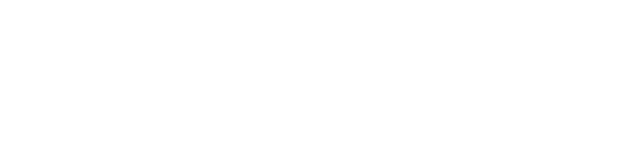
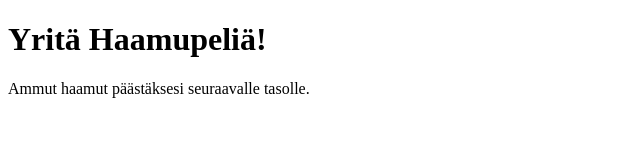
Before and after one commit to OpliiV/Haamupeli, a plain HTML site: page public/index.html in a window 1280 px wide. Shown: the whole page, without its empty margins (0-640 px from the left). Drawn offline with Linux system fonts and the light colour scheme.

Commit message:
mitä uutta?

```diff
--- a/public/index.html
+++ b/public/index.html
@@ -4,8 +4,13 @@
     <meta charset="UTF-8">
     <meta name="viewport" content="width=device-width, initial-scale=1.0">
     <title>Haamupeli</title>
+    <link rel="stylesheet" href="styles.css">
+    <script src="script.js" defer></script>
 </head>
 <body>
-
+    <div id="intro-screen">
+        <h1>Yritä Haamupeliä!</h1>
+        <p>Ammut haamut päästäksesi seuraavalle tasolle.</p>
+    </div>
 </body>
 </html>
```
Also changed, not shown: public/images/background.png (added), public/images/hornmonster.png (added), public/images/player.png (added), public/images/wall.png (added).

**********

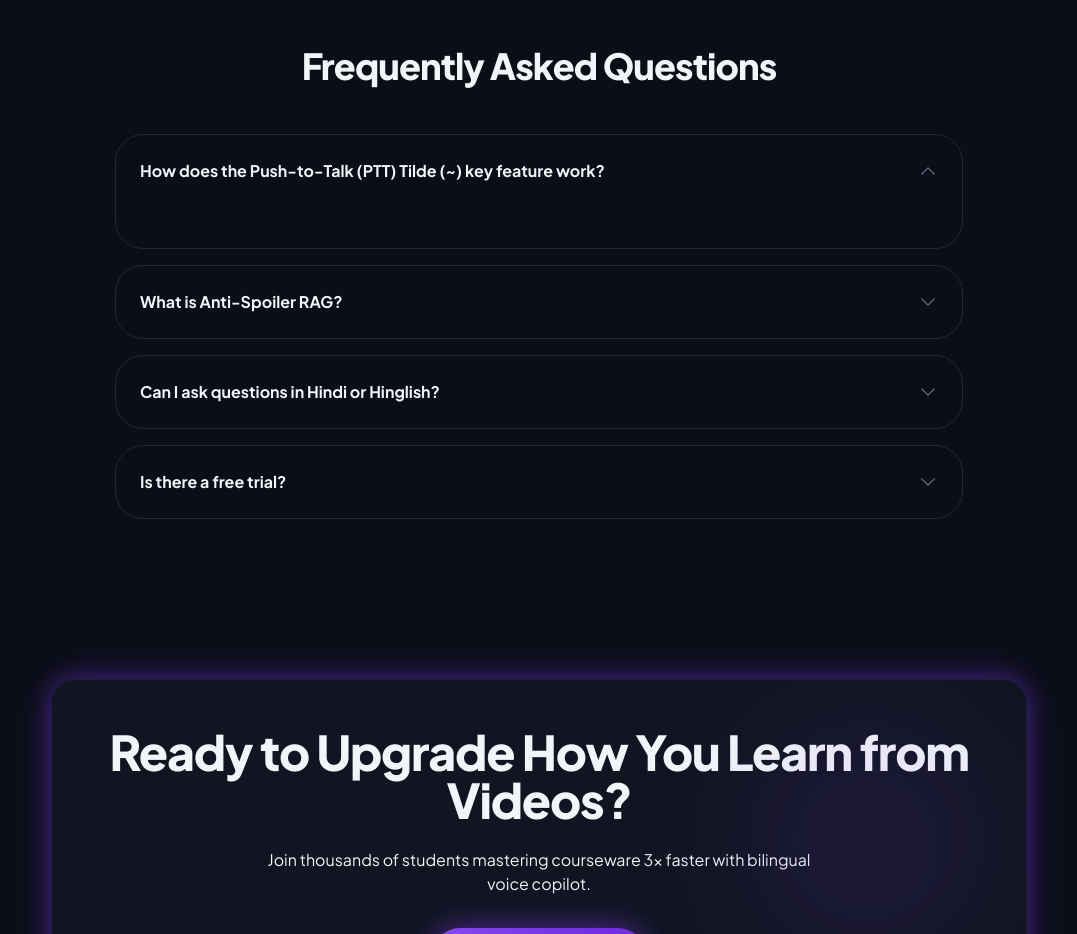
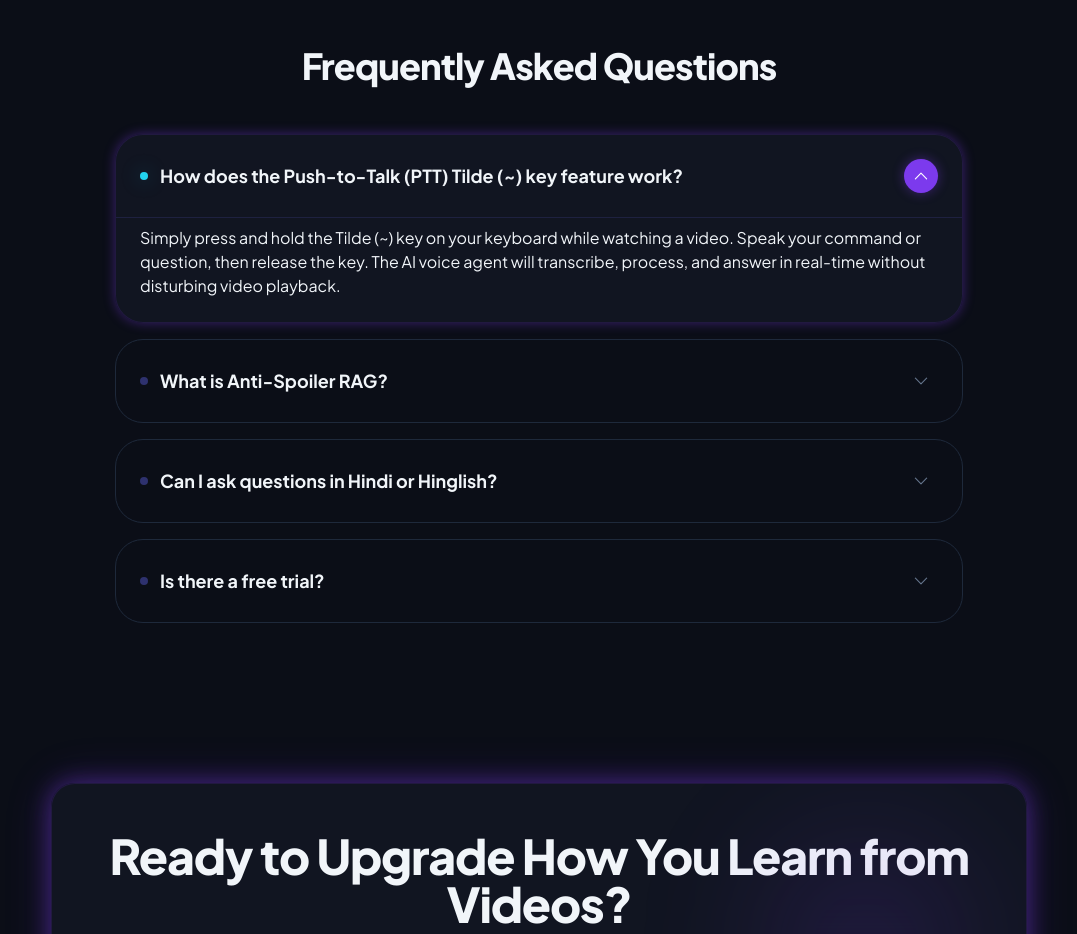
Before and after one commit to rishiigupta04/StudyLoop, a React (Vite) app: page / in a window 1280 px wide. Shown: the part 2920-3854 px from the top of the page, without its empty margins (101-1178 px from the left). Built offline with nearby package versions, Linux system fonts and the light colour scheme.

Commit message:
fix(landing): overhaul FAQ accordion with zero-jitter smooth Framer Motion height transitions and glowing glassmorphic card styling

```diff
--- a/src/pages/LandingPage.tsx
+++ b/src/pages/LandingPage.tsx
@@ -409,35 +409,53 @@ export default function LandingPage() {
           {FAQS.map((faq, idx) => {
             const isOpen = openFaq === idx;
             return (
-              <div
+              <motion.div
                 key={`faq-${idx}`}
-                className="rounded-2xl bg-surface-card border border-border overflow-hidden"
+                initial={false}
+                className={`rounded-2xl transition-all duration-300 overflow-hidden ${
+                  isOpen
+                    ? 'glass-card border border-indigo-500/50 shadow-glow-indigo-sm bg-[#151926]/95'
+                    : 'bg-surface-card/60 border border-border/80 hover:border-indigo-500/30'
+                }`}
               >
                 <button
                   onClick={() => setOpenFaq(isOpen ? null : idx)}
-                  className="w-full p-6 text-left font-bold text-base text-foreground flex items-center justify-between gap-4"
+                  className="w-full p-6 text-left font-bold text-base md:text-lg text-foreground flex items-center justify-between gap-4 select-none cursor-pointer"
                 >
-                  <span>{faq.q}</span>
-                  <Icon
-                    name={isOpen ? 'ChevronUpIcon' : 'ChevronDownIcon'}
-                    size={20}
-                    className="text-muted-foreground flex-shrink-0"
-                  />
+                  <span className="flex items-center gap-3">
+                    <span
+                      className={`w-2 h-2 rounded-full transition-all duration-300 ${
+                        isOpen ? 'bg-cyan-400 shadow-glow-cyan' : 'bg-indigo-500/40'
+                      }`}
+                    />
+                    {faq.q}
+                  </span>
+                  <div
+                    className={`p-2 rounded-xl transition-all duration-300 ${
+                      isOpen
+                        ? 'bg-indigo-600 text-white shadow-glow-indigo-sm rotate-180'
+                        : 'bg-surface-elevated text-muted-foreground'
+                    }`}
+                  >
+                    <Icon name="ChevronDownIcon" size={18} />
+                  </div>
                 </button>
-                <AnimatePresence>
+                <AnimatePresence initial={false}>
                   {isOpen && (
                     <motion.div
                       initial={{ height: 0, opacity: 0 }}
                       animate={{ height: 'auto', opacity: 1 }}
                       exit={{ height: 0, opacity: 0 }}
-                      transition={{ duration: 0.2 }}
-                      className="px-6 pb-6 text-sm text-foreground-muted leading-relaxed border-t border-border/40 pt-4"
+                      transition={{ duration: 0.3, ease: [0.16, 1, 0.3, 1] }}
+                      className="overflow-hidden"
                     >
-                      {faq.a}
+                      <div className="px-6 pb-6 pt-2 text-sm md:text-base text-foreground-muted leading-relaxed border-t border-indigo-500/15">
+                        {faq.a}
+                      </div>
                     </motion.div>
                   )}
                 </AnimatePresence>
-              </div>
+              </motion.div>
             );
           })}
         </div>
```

**********

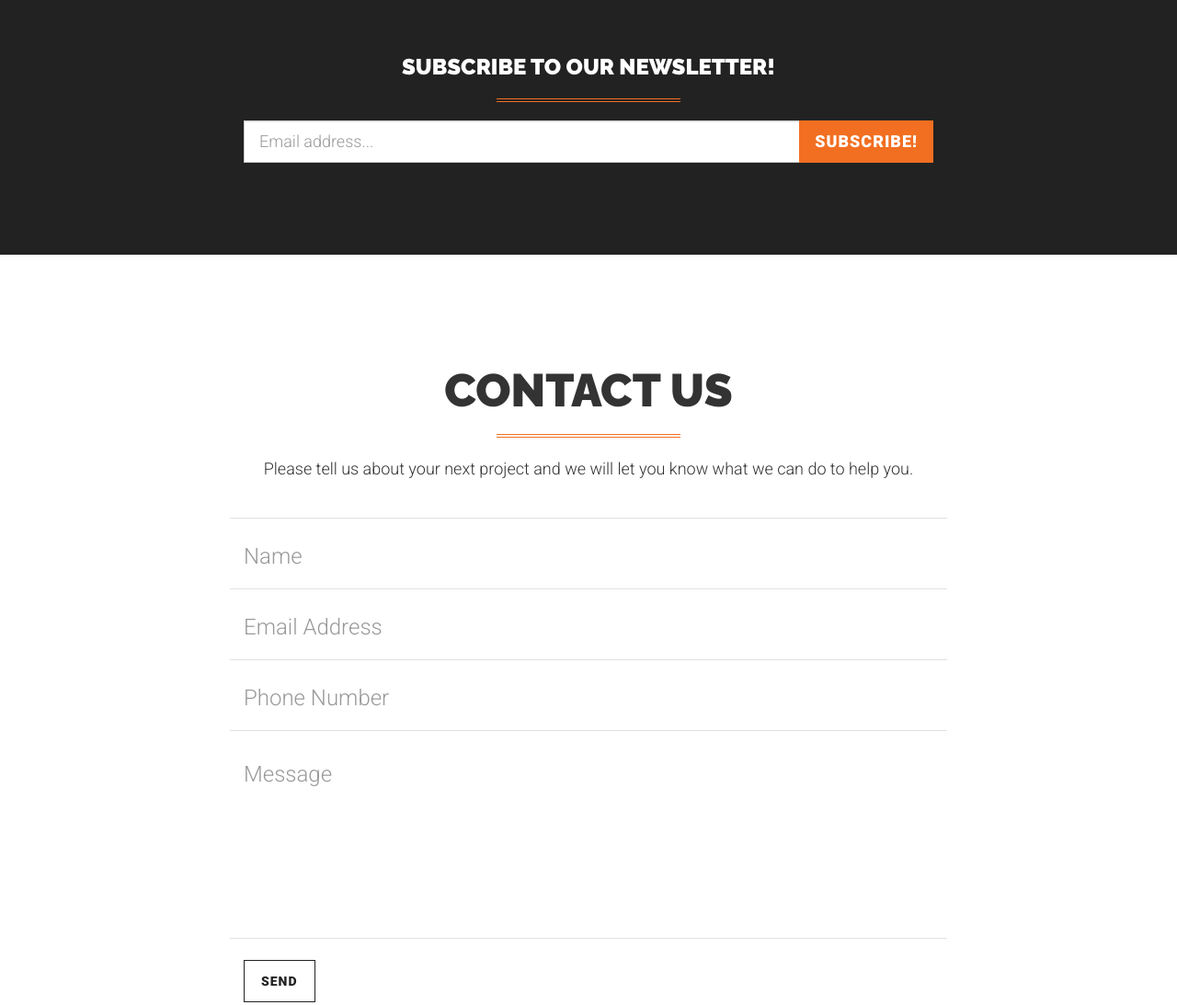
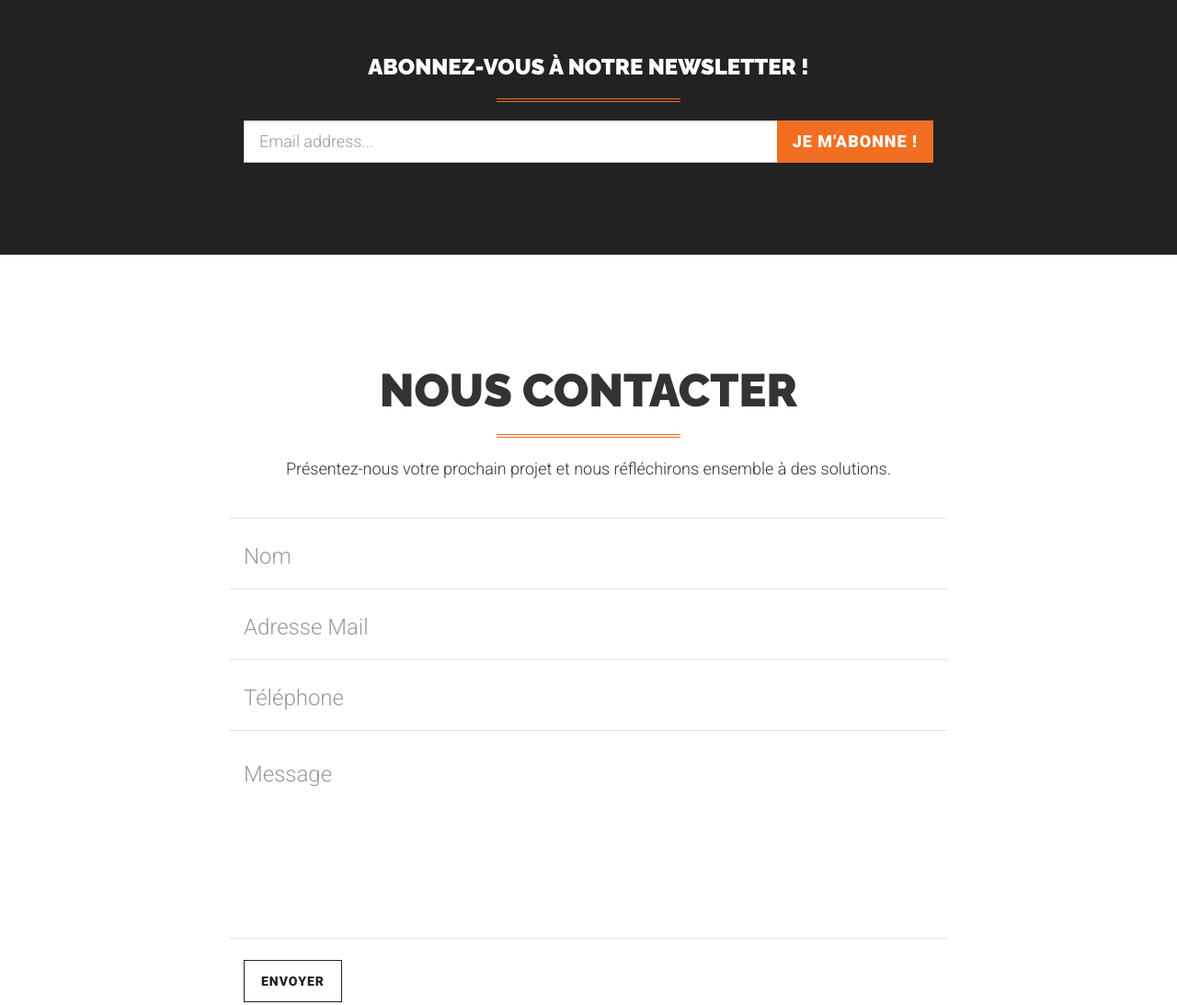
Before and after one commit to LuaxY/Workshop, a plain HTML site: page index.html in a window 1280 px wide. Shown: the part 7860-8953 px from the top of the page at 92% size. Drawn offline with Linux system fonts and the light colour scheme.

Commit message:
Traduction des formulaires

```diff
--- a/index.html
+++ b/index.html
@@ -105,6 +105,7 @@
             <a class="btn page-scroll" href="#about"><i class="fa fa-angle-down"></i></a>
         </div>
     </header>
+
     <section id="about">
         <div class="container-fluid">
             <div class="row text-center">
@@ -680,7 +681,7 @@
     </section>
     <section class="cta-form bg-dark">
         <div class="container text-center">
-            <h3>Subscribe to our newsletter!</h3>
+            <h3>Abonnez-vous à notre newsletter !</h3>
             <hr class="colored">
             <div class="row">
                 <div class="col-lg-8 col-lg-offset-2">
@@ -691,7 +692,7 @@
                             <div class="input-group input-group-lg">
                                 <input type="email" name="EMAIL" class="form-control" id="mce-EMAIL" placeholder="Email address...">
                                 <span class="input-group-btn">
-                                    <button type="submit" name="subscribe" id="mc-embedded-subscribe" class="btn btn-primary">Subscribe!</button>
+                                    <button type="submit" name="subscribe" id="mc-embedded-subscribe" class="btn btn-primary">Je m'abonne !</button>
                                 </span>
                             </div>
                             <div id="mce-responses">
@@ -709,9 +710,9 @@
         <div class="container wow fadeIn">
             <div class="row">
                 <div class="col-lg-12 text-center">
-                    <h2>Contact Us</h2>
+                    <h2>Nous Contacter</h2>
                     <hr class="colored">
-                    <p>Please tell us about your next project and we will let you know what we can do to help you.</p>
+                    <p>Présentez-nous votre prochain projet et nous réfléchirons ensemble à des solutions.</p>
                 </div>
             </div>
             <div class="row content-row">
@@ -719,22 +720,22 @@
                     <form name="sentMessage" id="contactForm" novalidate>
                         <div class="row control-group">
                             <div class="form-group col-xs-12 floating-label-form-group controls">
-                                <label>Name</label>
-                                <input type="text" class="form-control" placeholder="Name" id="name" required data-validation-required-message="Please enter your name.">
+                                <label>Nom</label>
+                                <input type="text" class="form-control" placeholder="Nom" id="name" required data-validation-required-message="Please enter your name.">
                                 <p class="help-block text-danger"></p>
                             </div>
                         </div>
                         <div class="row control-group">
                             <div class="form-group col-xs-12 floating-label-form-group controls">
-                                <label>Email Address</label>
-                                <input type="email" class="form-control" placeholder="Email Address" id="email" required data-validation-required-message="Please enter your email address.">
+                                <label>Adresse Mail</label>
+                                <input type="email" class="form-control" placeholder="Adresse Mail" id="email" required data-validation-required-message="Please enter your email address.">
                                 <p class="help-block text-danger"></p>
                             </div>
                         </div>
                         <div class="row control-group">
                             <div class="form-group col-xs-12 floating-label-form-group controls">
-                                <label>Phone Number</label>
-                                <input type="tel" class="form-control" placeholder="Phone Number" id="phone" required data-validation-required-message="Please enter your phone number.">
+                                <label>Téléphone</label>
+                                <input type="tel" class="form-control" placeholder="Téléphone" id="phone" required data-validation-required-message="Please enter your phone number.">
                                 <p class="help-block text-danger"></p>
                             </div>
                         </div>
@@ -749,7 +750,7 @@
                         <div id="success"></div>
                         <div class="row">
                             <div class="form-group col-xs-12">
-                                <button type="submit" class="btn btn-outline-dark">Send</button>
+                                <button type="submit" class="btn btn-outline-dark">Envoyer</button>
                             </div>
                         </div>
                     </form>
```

**********

Task prompt:
In the records above, each line with the string "pages" should be copied.

Your response:
--- a/src/pages/LandingPage.tsx
+++ b/src/pages/LandingPage.tsx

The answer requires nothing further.